A Play Demonic (The Queen’s Idle Fancy)
Between Thanksgiving and Christmas, the island’s residents—the ones who read the play more than once in a continuous cycle front to back, front to back, and started again, memorized every line, every part—filled fleeting and empty moments with devious plans, most wishing so much for a role, challenging others if they didn’t agree with their thinking: “I should play Gilda The Graceless; no one else could do justice to her role.” Sally said this the other day at practice and Martin couldn’t believe her haughtiness, he didn’t know why he found Sally’s brazen gamesmanship a turn-on; usually a timid mouse of an actress, second-string, Sally wasn’t Martin’s type. She announced this to the whole company preparing for the holiday pageant, a dress rehearsal busy with other things. When Kelly Lucke heard Sally’s attempt to claim the role of Gilda for her own, early, she said, “Over my dead body.” Others laughed, thought Kelly was joking since that was her personality, a class clown type.
“The only thing going for you is gracelessness. I’ll give you that,” Sally said. Little skirmishes, verbal spats between the players in public and private moments, thinly veiled threats behind the curtain, arose, and Martin noticed all of them, or heard about them from Carole. He’d asked her to keep him informed of any company gossip (or else).
Away from Carole’s prying ears, Martin made secretive calls to several actors on his wish list. Then, with a pinched and precise cursive Martin’s intricate mapping of stage directions soon filled another production notebook. Of course, Martin Belloon had his eye on the right actor to play each role. Come auditions in January, he’d watch them scratch and beg and mewl just to be lucky enough to assemble on stage with Queen Stormag. He wrote through several notebooks and filled two of them with his spidery cursive writing. At the top of each page he wrote a name in the center and underlined that name. These were his wished-for players, names of people in the town, some not ever professing ambition to be on stage, but whom Martin decided would be the only person who could perform naturally in a role. This list worried him. They needed to be convinced, prodded, cajoled, coerced into being part of The Queen’s Idle Fancy.

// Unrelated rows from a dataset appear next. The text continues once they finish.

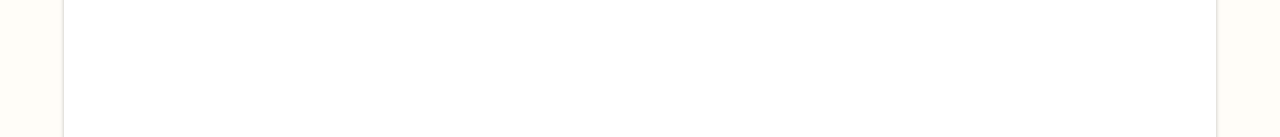
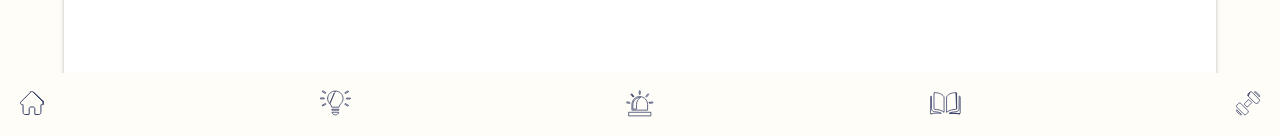
Before and after one commit to jdmcgrath/dada, a React (Create React App) app: page /categories/activity-ideas in a window 1280 px wide. Shown: the part 663-800 px from the top of the page. Built offline with nearby package versions, Linux system fonts and the light colour scheme.

Commit message:
added bottom navbar

```diff
--- a/src/components/ActivityIdeas/ActivityIdeas.jsx
+++ b/src/components/ActivityIdeas/ActivityIdeas.jsx
@@ -73,7 +73,7 @@ const ActivityIdeas = () => {
         </div>
 
       </div>
-
+      <BottomNavBar />
     </>
   );
 };
```
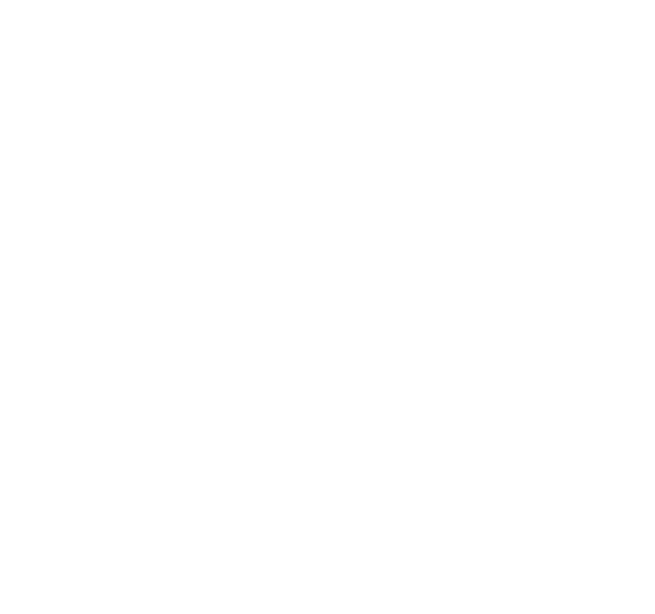
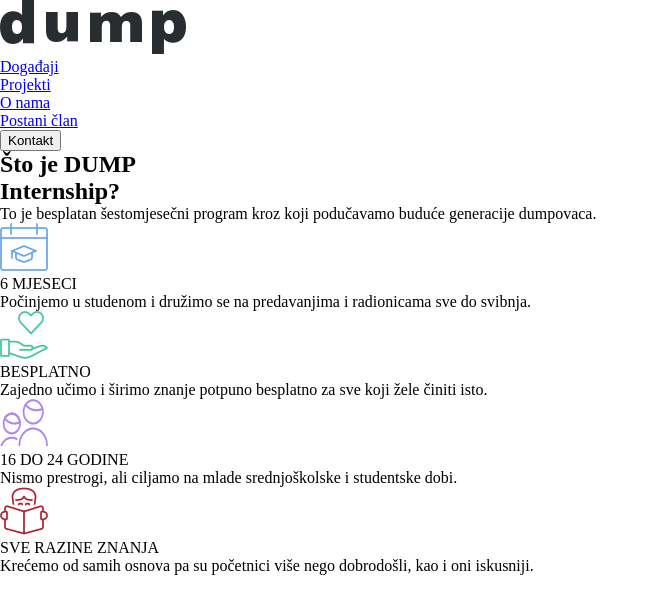
Before and after one commit to bozeeetopic/Internship-10-CSS-Responsiveness, a plain HTML site: page DUMP/index.html in a window 1280 px wide. Shown: the whole page, without its empty margins (0-655 px from the left). Drawn offline with Linux system fonts and the light colour scheme.

Commit message:
First two cestions html finished

```diff
--- a/DUMP/index.html
+++ b/DUMP/index.html
@@ -16,5 +16,68 @@
 
   <body>
 
+    <nav>
+      <a href="https://dump.hr/">
+        <img src="./assets/dump.png" alt="DUMP logo">
+      </a>
+      <div class="navbar">
+        <div class="navbar-item">
+          <a href="https://dump.hr/events">
+            <p>Događaji</p>
+          </a>
+        </div>
+        <div class="navbar-item">
+          <a href="https://dump.hr/projects">
+            <p>Projekti</p>
+          </a>
+        </div>
+        <div class="navbar-item">
+          <a href="https://dump.hr/about">
+            <p>O nama</p>
+          </a>
+        </div>
+        <div class="navbar-item">
+          <a href="https://dump.hr/internship">
+            <p>Postani član</p>
+          </a>
+        </div>
+        <div class="navbar-item">
+          <a href="">
+            <button>Kontakt</button>
+          </a>
+        </div>
+      </div>
+    </nav>
+
+    <section class="what-is">
+      <div class="what-is-upper-text">
+        <h1>Što je DUMP</h1>
+        <h1>Internship?</h1>
+        <p>To je besplatan šestomjesečni program kroz koji podučavamo buduće generacije dumpovaca.</p>
+      </div>
+      <div class="what-is-items-wrapper">
+        <div class="what-is-item">
+          <img src="./assets/knowledge.png" alt="Calendar">
+          <p>6 MJESECI</p>
+          <p>Počinjemo u studenom i družimo se na predavanjima i radionicama sve do svibnja.</p>
+        </div>
+        <div class="what-is-item">
+          <img src="./assets/heart.png" alt="Heart">
+          <p>BESPLATNO</p>
+          <p>Zajedno učimo i širimo znanje potpuno besplatno za sve koji žele činiti isto.</p>
+        </div>
+        <div class="what-is-item">
+          <img src="./assets/people.png" alt="People">
+          <p>16 DO 24 GODINE</p>
+          <p>Nismo prestrogi, ali ciljamo na mlade srednjoškolske i studentske dobi.</p>
+        </div>
+        <div class="what-is-item">
+          <img src="./assets/book.png" alt="Book">
+          <p>SVE RAZINE ZNANJA</p>
+          <p>Krećemo od samih osnova pa su početnici više nego dobrodošli, kao i oni iskusniji.</p>
+        </div>
+      </div>
+    </section>
+
   </body>
 </html>
```
Also changed, not shown: DUMP/styles/style.css (line endings or trailing spaces).
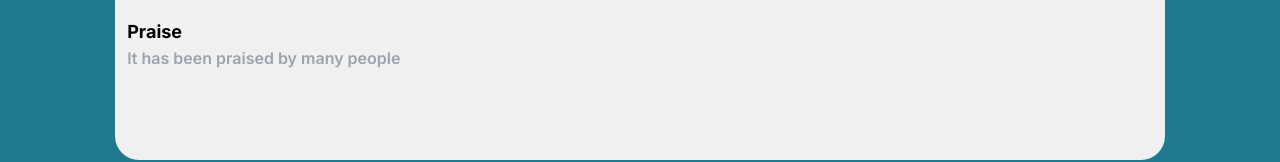
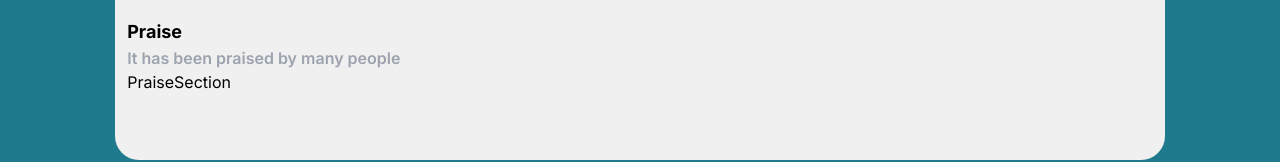
Before and after one commit to akash-panthri/ayuvya_mobile_view, a Next.js app: page / in a window 1280 px wide. Shown: the part 560-722 px from the top of the page. Built offline with nearby package versions, Linux system fonts and the light colour scheme.

Commit message:
Added PraiseSection.jsx

```diff
--- /dev/null
+++ b/src/components/PraiseSection.jsx
@@ -0,0 +1,7 @@
+import React from 'react'
+
+export default function PraiseSection() {
+  return (
+    <div className='flex flex-row'>PraiseSection</div>
+  )
+}
--- a/src/components/ReviewPanel.js
+++ b/src/components/ReviewPanel.js
@@ -1,6 +1,7 @@
 import React from "react";
 import ReviewStar from "./ReviewStar";
 import LikeDislike from "./LikeDislike";
+import PraiseSection from "./PraiseSection";
 export default function ReviewPanel({sign, givenDatum}) {
   return (
     <div className="h-[17vh]">
@@ -9,7 +10,7 @@ export default function ReviewPanel({sign, givenDatum}) {
 
       <>
 
-      {sign ==='star' ? <ReviewStar rate={givenDatum.rating} /> :sign ==='like'? <LikeDislike />:<></>}
+      {sign ==='star' ? <ReviewStar rate={givenDatum.rating} /> :sign ==='like'? <LikeDislike />:<PraiseSection/>}
       </>
     </div>
   );
```
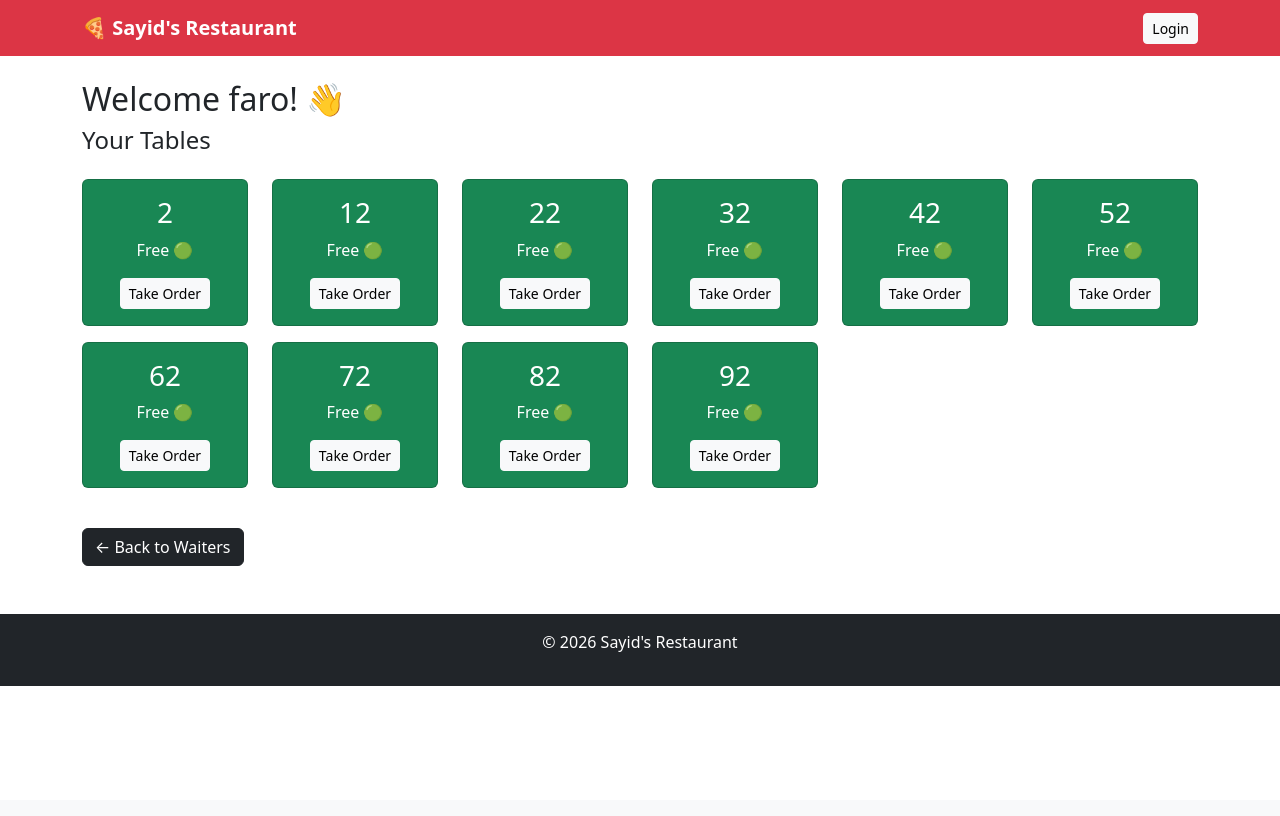
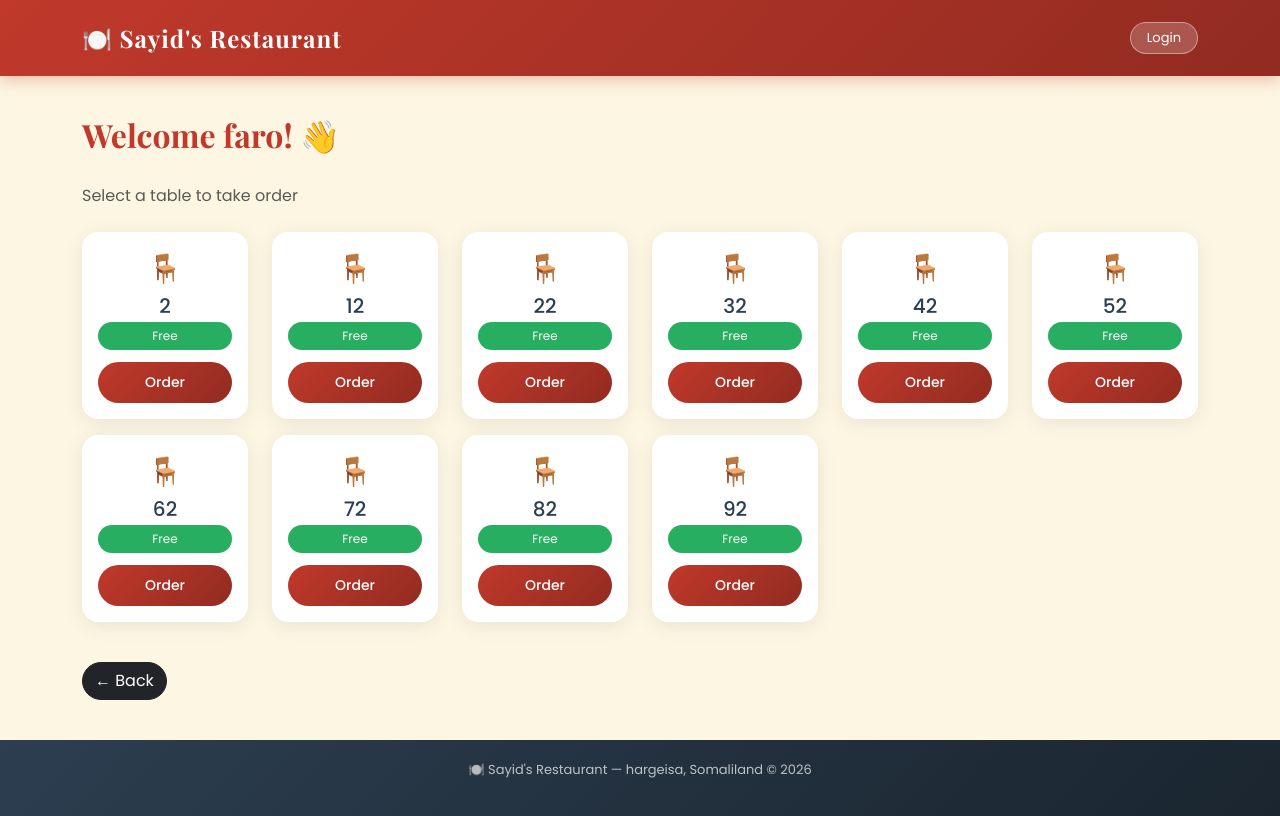
Before and after one commit to sayidmohamed5688-svg/restaurant_system, a Django app: page /waiter/faro/ in a window 1280 px wide. Before the commit the page ends 686 px from the top, so only its background shows below. Run offline with Django 5.2, Linux system fonts and the light colour scheme; data comes from the database, SQL or seed files in the repository.

Commit message:
beaty one

```diff
--- a/menu/templates/menu/waiter_tables.html
+++ b/menu/templates/menu/waiter_tables.html
@@ -4,27 +4,29 @@
 
 {% block content %}
 
-<h2 class="mb-2">Welcome {{ waiter.username }}! 👋</h2>
-<h4 class="mb-4">Your Tables</h4>
+<h2 class="page-title">Welcome {{ waiter.username }}! 👋</h2>
+<p class="text-muted mb-4">Select a table to take order</p>
 
 <div class="row">
 {% for table in tables %}
-<div class="col-md-2 mb-3">
-    <div class="card text-center {% if table.is_busy %}bg-danger text-white{% else %}bg-success text-white{% endif %}">
-        <div class="card-body">
-            <h3>{{ table.number }}</h3>
-            <p>{% if table.is_busy %}Busy 🔴{% else %}Free 🟢{% endif %}</p>
-            <a href="/take-order/{{ table.number }}/?waiter={{ waiter.username }}" class="btn btn-light btn-sm">
-                Take Order
-            </a>
-        </div>
+<div class="col-md-2 col-4 mb-3">
+    <div class="card text-center p-3 {% if table.is_busy %}border-danger{% else %}border-success{% endif %}" style="border-width: 2px !important;">
+        <div style="font-size: 28px;">🪑</div>
+        <h5 class="mt-1 mb-1" style="color: #2c3e50;">{{ table.number }}</h5>
+        <span class="{% if table.is_busy %}badge-busy{% else %}badge-free{% endif %} mb-2">
+            {% if table.is_busy %}Busy{% else %}Free{% endif %}
+        </span>
+        <a href="/take-order/{{ table.number }}/?waiter={{ waiter.username }}"
+           class="btn btn-primary btn-sm mt-1">
+            Order
+        </a>
     </div>
 </div>
 {% endfor %}
 </div>
 
 <div class="mt-4">
-    <a href="/dashboard/" class="btn btn-dark">← Back to Waiters</a>
+    <a href="/dashboard/" class="btn btn-dark">← Back</a>
 </div>
 
 {% endblock %}
--- a/templates/base.html
+++ b/templates/base.html
@@ -1,35 +1,185 @@
 <!DOCTYPE html>
-<html>
+<html lang="en">
 <head>
+    <meta charset="UTF-8">
+    <meta name="viewport" content="width=device-width, initial-scale=1.0">
     <title>{% block title %}Sayid's Restaurant{% endblock %}</title>
     <link href="https://cdn.jsdelivr.net/npm/bootstrap@5.3.0/dist/css/bootstrap.min.css" rel="stylesheet">
+    <link href="https://fonts.googleapis.com/css2?family=Playfair+Display:wght@700&family=Poppins:wght@300;400;500;600&display=swap" rel="stylesheet">
+    <style>
+        * { margin: 0; padding: 0; box-sizing: border-box; }
+
+        body {
+            font-family: 'Poppins', sans-serif;
+            background-color: #fdf6e3;
+            color: #2c3e50;
+        }
+
+        .navbar {
+            background: linear-gradient(135deg, #c0392b, #922b21) !important;
+            padding: 15px 0;
+            box-shadow: 0 4px 15px rgba(192,57,43,0.3);
+        }
+
+        .navbar-brand {
+            font-family: 'Playfair Display', serif;
+            font-size: 24px !important;
+            color: white !important;
+            letter-spacing: 1px;
+        }
+
+        .nav-username {
+            color: rgba(255,255,255,0.9);
+            font-size: 14px;
+            margin-right: 10px;
+        }
+
+        .btn-logout {
+            background: rgba(255,255,255,0.2);
+            color: white;
+            border: 1px solid rgba(255,255,255,0.4);
+            border-radius: 20px;
+            padding: 5px 16px;
+            font-size: 13px;
+        }
+
+        .btn-logout:hover {
+            background: rgba(255,255,255,0.3);
+            color: white;
+        }
+
+        .main-content {
+            padding: 40px 0;
+            min-height: calc(100vh - 140px);
+        }
+
+        .page-title {
+            font-family: 'Playfair Display', serif;
+            color: #c0392b;
+            margin-bottom: 30px;
+        }
+
+        .card {
+            border: none;
+            border-radius: 16px;
+            box-shadow: 0 4px 20px rgba(0,0,0,0.08);
+            transition: transform 0.2s, box-shadow 0.2s;
+        }
+
+        .card:hover {
+            transform: translateY(-4px);
+            box-shadow: 0 8px 30px rgba(0,0,0,0.12);
+        }
+
+        .btn-primary {
+            background: linear-gradient(135deg, #c0392b, #922b21);
+            border: none;
+            border-radius: 25px;
+            padding: 10px 28px;
+            font-weight: 500;
+        }
+
+        .btn-primary:hover {
+            background: linear-gradient(135deg, #922b21, #7b241c);
+            transform: translateY(-1px);
+        }
+
+        .btn-warning {
+            background: linear-gradient(135deg, #f39c12, #d68910);
+            border: none;
+            border-radius: 25px;
+            color: white;
+        }
+
+        .btn-success {
+            border-radius: 25px;
+        }
+
+        .btn-dark {
+            border-radius: 25px;
+        }
+
+        .btn-danger {
+            background: linear-gradient(135deg, #c0392b, #922b21);
+            border: none;
+            border-radius: 25px;
+        }
+
+        .form-control, .form-select {
+            border-radius: 10px;
+            border: 2px solid #e8d5b0;
+            padding: 10px 15px;
+            background: white;
+        }
+
+        .form-control:focus, .form-select:focus {
+            border-color: #c0392b;
+            box-shadow: 0 0 0 0.2rem rgba(192,57,43,0.15);
+        }
+
+        footer {
+            background: linear-gradient(135deg, #2c3e50, #1a252f);
+            color: rgba(255,255,255,0.7);
+            text-align: center;
+            padding: 20px;
+            font-size: 13px;
+        }
+
+        .table {
+            border-radius: 12px;
+            overflow: hidden;
+            box-shadow: 0 4px 15px rgba(0,0,0,0.06);
+        }
+
+        .table thead {
+            background: linear-gradient(135deg, #c0392b, #922b21);
+            color: white;
+        }
+
+        .badge-free {
+            background: #27ae60;
+            color: white;
+            padding: 5px 12px;
+            border-radius: 20px;
+            font-size: 12px;
+        }
+
+        .badge-busy {
+            background: #c0392b;
+            color: white;
+            padding: 5px 12px;
+            border-radius: 20px;
+            font-size: 12px;
+        }
+    </style>
 </head>
 <body>
 
-<nav class="navbar navbar-dark bg-danger">
+<nav class="navbar navbar-dark">
     <div class="container">
-        <a class="navbar-brand fw-bold" href="/">🍕 Sayid's Restaurant</a>
-        <div>
+        <a class="navbar-brand" href="/">🍽️ Sayid's Restaurant</a>
+        <div class="d-flex align-items-center">
             {% if request.user.is_authenticated %}
-                <span class="text-white me-3">
-                    👤 {{ request.user.username }}
-                </span>
-                <a href="/logout/" class="btn btn-light btn-sm">Logout</a>
+                <span class="nav-username">👤 {{ request.user.username }}</span>
+                <a href="/logout/" class="btn btn-logout">Logout</a>
             {% else %}
-                <a href="/login/" class="btn btn-light btn-sm">Login</a>
+                <a href="/login/" class="btn btn-logout">Login</a>
             {% endif %}
         </div>
     </div>
 </nav>
 
-<div class="container mt-4">
-    {% block content %}
-    {% endblock %}
+<div class="main-content">
+    <div class="container">
+        {% block content %}
+        {% endblock %}
+    </div>
 </div>
 
-<footer class="bg-dark text-white text-center p-3 mt-5">
-    <p>© 2026 Sayid's Restaurant</p>
+<footer>
+    <p>🍽️ Sayid's Restaurant — hargeisa, Somaliland © 2026</p>
 </footer>
+
 
 <script src="https://cdn.jsdelivr.net/npm/bootstrap@5.3.0/dist/js/bootstrap.bundle.min.js"></script>
 </body>
```
Also changed, not shown: menu/templates/menu/home.html (+10 -25 lines), menu/templates/menu/waiter_dashboard.html (+6 -6 lines).
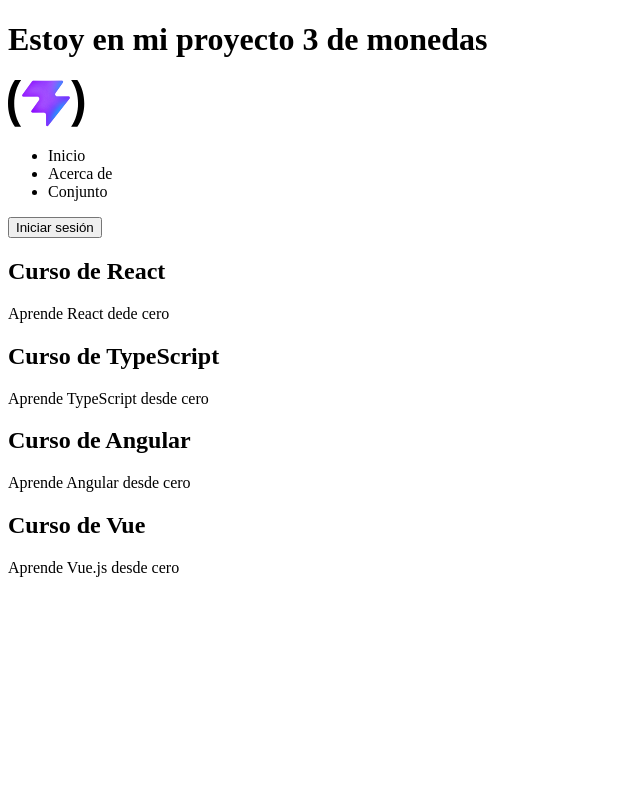
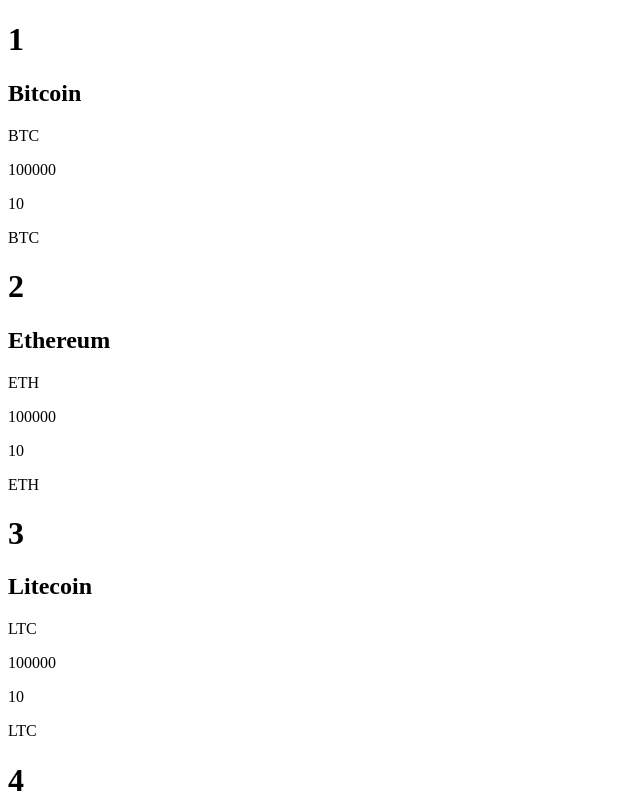
Before and after one commit to 102guss/3monedas, a React (Vite) app: page / in a window 1280 px wide. Shown: the top 800 px of the page, without its empty margins (0-640 px from the left). Built offline with nearby package versions, Linux system fonts and the light colour scheme.

Commit message:
Se cambió componente 'Course por 'Coin y se agregaron propidades

```diff
--- a/src/App.tsx
+++ b/src/App.tsx
@@ -1,31 +1,21 @@
-import Course from "./components/Course"
-import Header from "./components/Header"
+import Coin from "./components/Coin"
+
 
 
 function App() {
 
   return (
-    <>
-      <h1>Estoy en mi proyecto 3 de monedas</h1>
-      <Header />
-      <Course
-        title="Curso de React"
-        description="Aprende React dede cero"
-      />
-      <Course
-        title="Curso de TypeScript"
-        description="Aprende TypeScript desde cero"
-      />
-
-      <Course
-        title="Curso de Angular"
-        description="Aprende Angular desde cero"
-      />
-      <Course
-        title="Curso de Vue"
-        description="Aprende Vue.js desde cero"
-      />
-    </>
+    <div>
+     <Coin order={1} name="Bitcoin" symbol="BTC" price={100000} priceChange={10} code="BTC" />
+     <Coin order={2} name="Ethereum" symbol="ETH" price={100000} priceChange={10} code="ETH" />
+     <Coin order={3} name="Litecoin" symbol="LTC" price={100000} priceChange={10} code="LTC" />
+     <Coin order={4} name="Bitcoin Cash" symbol="BCH" price={100000} priceChange={10} code="BCH" />
+     <Coin order={5} name="Ripple" symbol="XRP" price={100000} priceChange={10} code="XRP" />
+     <Coin order={6} name="Bitcoin Cash XRP" symbol="XRP" price={100000} priceChange={10} code="XRP" />
+     <Coin order={7} name="Bitcoin" symbol="BTC" price={100000} priceChange={10} code="BTC" />
+     <Coin order={8} name="Bitcoin Cash ABC" symbol="BCHABC" price={100000} priceChange={10} code="BCHABC" />
+     <Coin order={9} name="Bitcoin Cash ABC" symbol="BCHABC" price={100000} priceChange={10} code="BCHABC" />
+   </div>
   )
 }
 
--- /dev/null
+++ b/src/components/Coin.tsx
@@ -0,0 +1,26 @@
+interface CourseProps {
+  order: number;
+  name: string;
+  symbol: string;
+  price: number;
+  priceChange: number;
+  code: string;
+}
+
+
+
+const Coin = ({order, name, symbol, price, priceChange, code}: CourseProps) => {
+    return (
+        <div>
+            <h1>{order}</h1>
+            <h2>{name}</h2>
+            <p>{symbol}</p>
+            <p>{price}</p>
+            <p>{priceChange}</p>
+            <p>{code}</p>
+        </div>
+    );
+}
+
+
+export default Coin
--- a/src/components/Course.tsx
+++ /dev/null
@@ -1,15 +0,0 @@
-const Course = ({title, description}: CourseProps) => {
-    return (
-        <div>
-            <h2>{title}</h2>
-            <p>{description}</p>
-        </div>
-    );
-}
-
-interface CourseProps {
-  title: string;
-  description: string;
-}
-
-export default Course
```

Below each actor’s name he wrote several character names. Possibilities. Main players and supporting parts and nonspeaking roles, too many to mention, popped into his head often enough to make him wonder just how many actors he could stuff up on stage, especially for the final moments where the entire town gathered to witness the Queen’s wrath. He left the role of Queen Stormag alone, as he’d been advised to do, along with that of The Blacksmith’s meaty part. All of this information came to him as if whispered in his ear from those shadows haunting recent dreams, perhaps, and usually, upon waking, he’d add to his notebooks while Carole made coffee and asked if she could leave to go shopping, visit a friend from the theater. Her interruptive annoyance made him relent and acquiesce to her meek demands.
“I’d like the salmon Dijon tonight if you’re heading to the market. Green beans. And the organic vanilla ice cream. If you make chocolate chip cookies this afternoon, during dessert we can practice the play, read to each other. I need to block possible actor movement in the second act.”
“That sounds wonderful, Martin.” Carole heard the subservient tone of her voice and willed herself to snap out of this current mindset. All she’d been doing the past week: read the play read the play read the play—it filled up every waking hour into late evening. If she complained (and even with her husband’s delicate threatening body language Carole forgot herself), Martin made sure she’d never attempt to do so again, and this next thought made her lick the side of her mouth, her tongue darting out and then in before her husband could see this new tic.
“I don’t want you disturbing me this afternoon, calling or texting me while you’re out. I trust you, Carole,” and here he paused and stared into his wife’s eyes for almost ten seconds, letting his words sink in before continuing, “I trust you to honor my wishes. Obey and you’ll find life will become a spectacular marker of ease, pleasure, and fulfillment. Disobey. Well. Just try it and see what that brings. Now, scoot. Leave me be.”
Carole scooted. Her heartbeat raced and she wondered if she had high blood pressure. The car keys wouldn’t go into the ignition and she screamed out loud in the confines of her proper vehicle, a Volkswagon Jetta, black. Carole rested her head against the steering wheel forming an indentation along her forehead.